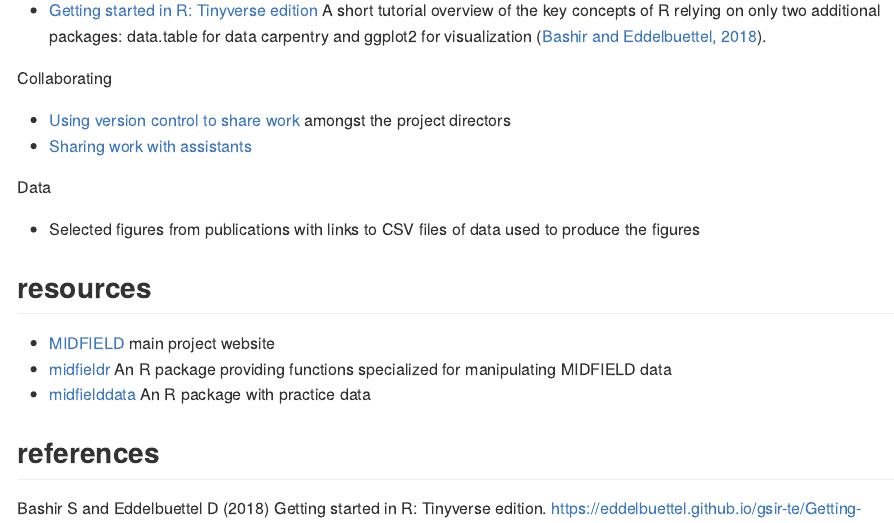
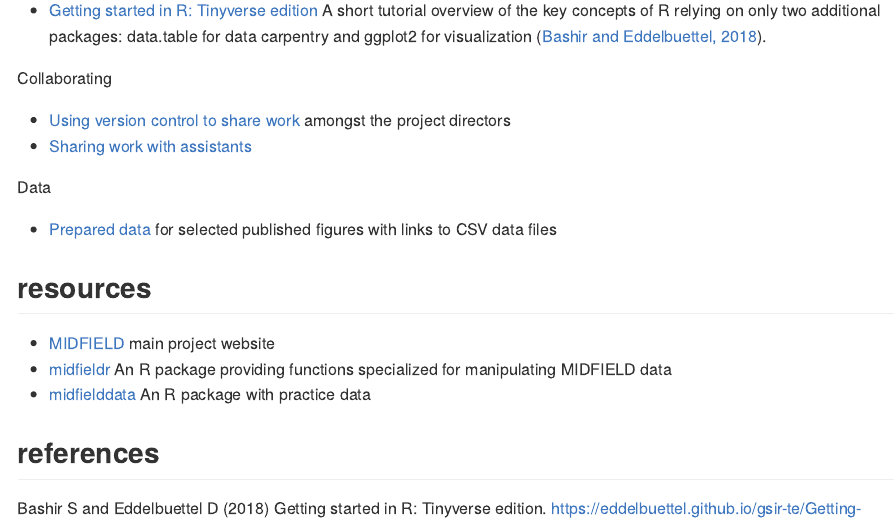
Before and after one commit to MIDFIELDR/collaboration_tools, an R Markdown document (README.Rmd): the page in a window 1100 px wide, from 680 px down. The pictures show the output file README.md that the author committed with the source, drawn offline in the style of GitHub.

Commit message:
update links

```diff
--- a/README.Rmd
+++ b/README.Rmd
@@ -40,7 +40,7 @@ Collaborating
 
 Data
 
-- Selected figures from publications with links to CSV files of data used to produce the figures
+- [Prepared data](pages/p005-data.md) for selected published figures with links to CSV data files
 
 
 
```
Also changed, not shown: README.md.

....

» **Assigned task**
Drop every picture from the data, then output all the rest exactly.

» **Response to the task**
Before and after one commit to MIDFIELDR/collaboration_tools, an R Markdown document (README.Rmd): the page in a window 1100 px wide, from 680 px down. The pictures show the output file README.md that the author committed with the source, drawn offline in the style of GitHub.

Commit message:
update links

```diff
--- a/README.Rmd
+++ b/README.Rmd
@@ -40,7 +40,7 @@ Collaborating
 
 Data
 
-- Selected figures from publications with links to CSV files of data used to produce the figures
+- [Prepared data](pages/p005-data.md) for selected published figures with links to CSV data files
 
 
 
```
Also changed, not shown: README.md.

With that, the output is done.